Assignment: Check each line of the entries below for the word "text", and copy the lines that have it.

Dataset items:
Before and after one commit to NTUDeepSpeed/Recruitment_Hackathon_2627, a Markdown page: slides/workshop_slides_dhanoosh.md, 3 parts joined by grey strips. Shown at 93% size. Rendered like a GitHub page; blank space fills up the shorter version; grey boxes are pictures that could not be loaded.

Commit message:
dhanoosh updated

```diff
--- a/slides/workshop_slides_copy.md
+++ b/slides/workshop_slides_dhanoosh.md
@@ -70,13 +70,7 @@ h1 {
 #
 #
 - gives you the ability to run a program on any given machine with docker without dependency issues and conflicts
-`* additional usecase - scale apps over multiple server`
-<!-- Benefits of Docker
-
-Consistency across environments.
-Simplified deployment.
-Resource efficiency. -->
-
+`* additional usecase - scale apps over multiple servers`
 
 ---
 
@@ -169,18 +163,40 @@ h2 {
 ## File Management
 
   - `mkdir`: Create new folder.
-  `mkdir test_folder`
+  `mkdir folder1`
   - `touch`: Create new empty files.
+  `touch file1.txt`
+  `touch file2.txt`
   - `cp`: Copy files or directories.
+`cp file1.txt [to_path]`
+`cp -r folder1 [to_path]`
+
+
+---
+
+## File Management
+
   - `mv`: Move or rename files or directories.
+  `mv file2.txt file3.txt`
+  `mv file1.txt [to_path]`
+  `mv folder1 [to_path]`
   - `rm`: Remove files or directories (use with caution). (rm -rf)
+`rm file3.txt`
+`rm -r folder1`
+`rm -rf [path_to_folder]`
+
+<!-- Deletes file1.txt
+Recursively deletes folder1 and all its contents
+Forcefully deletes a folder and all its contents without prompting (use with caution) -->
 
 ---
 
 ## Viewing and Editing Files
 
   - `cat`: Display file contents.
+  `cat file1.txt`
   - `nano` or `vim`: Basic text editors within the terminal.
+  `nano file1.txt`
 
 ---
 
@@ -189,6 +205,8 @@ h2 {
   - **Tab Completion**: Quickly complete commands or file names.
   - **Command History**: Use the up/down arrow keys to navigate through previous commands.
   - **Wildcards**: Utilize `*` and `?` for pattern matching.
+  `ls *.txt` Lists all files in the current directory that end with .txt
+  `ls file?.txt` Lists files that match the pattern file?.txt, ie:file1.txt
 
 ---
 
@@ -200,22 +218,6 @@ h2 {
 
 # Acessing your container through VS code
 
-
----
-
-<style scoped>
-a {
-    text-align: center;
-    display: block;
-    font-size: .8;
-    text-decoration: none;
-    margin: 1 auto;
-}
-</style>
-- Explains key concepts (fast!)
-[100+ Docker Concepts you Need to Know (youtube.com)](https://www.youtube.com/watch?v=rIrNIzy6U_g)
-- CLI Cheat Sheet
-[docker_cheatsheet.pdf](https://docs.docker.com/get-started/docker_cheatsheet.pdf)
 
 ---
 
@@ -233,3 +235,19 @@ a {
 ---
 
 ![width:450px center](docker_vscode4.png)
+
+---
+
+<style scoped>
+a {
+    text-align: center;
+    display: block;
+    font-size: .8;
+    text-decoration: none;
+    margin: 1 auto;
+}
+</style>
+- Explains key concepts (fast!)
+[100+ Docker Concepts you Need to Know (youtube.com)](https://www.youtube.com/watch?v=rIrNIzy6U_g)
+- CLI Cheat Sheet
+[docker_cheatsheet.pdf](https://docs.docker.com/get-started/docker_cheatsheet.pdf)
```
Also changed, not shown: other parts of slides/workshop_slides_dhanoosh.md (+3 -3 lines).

Output of the exercise:
   - `nano` or `vim`: Basic text editors within the terminal.
-    text-align: center;
-    text-decoration: none;
+    text-align: center;
+    text-decoration: none;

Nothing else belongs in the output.